Martian Morning Clouds Seen by Viking Orbiter 1 in 1976
No NASA Mars orbiter has been in a position to observe morning daylight on Mars since the twin Viking orbiters of the 1970s. This image, taken by Viking Orbiter 1 on Aug. 17, 1976, shows water-ice clouds in the Valles Marineris area of equatorial Mars.
NASA's Curiosity rover landed in the Martian crater known as Gale Crater, which is approximately the size of Connecticut and Rhode Island combined. A green dot shows where the rover landed, well within its targeted landing ellipse, outlined in blue.
This artist's impression Mars' Gale Crater depicts a cross section through the mountain in the middle of the crater, from a viewpoint looking toward the southeast. NASA's rover Curiosity will land in Gale Crater in August 2012.

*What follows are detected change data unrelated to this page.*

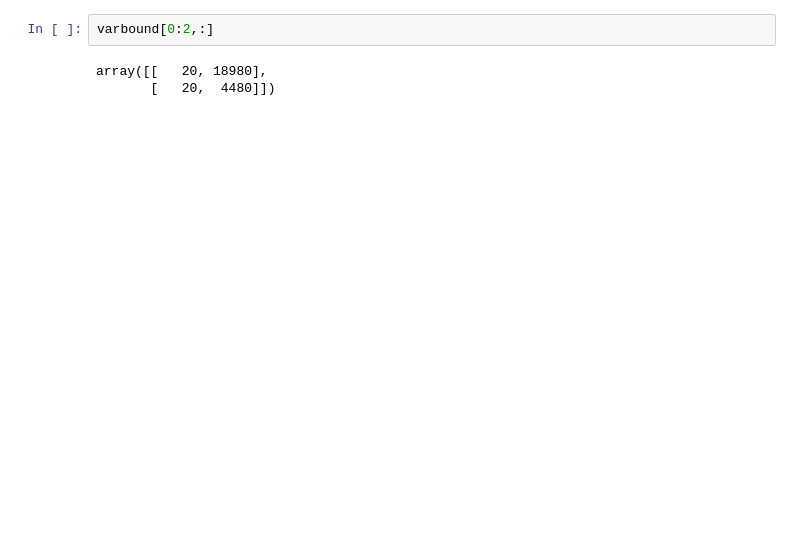
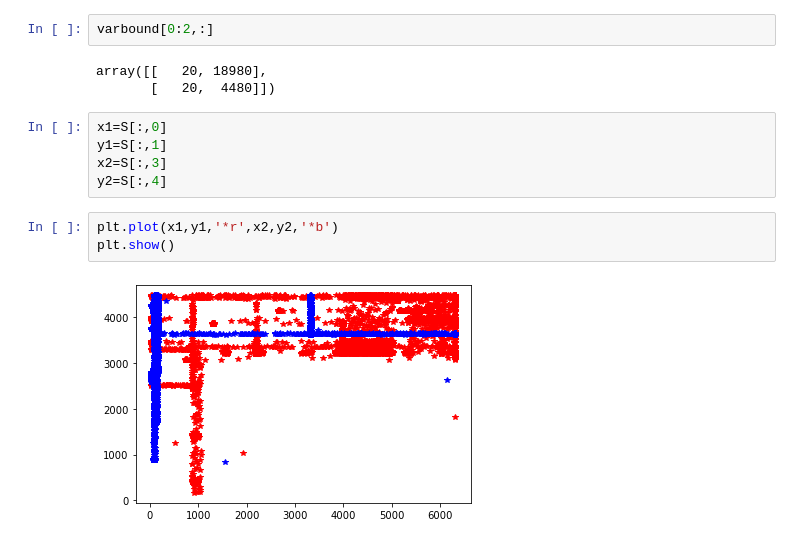
Before and after one commit to Caesarea-Labs/EDA, a Jupyter notebook: check_class.ipynb, the cells around one changed output. Cells and saved outputs as stored; diff of their text form; blank space fills up the shorter version.

```diff
--- a/check_class.ipynb
+++ b/check_class.ipynb
@@ -141,3 +141,13 @@ varbound[0:2,:]
 # %% [output]
 array([[   20, 18980],
        [   20,  4480]])
+# %%
+x1=S[:,0]
+y1=S[:,1]
+x2=S[:,3]
+y2=S[:,4]
+# %%
+plt.plot(x1,y1,'*r',x2,y2,'*b')
+plt.show()
+# %% [output]
+[figure, added]
```
Also changed, not shown: parts of 6 cells of this notebook, 7 other files.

This view of Lyot Crater is a combined mapping by NASA's Project Viking with elevation information from Mars Global Surveyor showing at least one of the nine craters in the northern lowlands of Mars with exposures of hydrated minerals detected from orbit.
Color mosaic of Olympus Mons volcano on Mars from the Viking 1 Orbiter. The mosaic was created using images from orbit 735 taken 22 June 1978. Olympus Mons is about 600 km in diameter and the summit caldera is 24 km above the surrounding plains.
Center is at Latitude 30 Degrees South, Longitude 90 Degrees
The top half of Mars is dominated by the Tharsis Montes volcanoes, the large Alba Patera shield volcano, the dark Chryse basin, and a vast canyon system, Valles Marineris in this image from NASA's Viking Orbiter 1.
Latitude 90 Degrees North to 90 Degrees South and Longitude 0 Degrees to 180 Degrees
Both polar residual ice caps are seen at top and bottom. The central part is dominated by the four largest and youngest volcanoes on Mars--Olympus, Arsia, Pavonis, and Ascraeus Montes in this image from NASA's Viking Orbiter 1.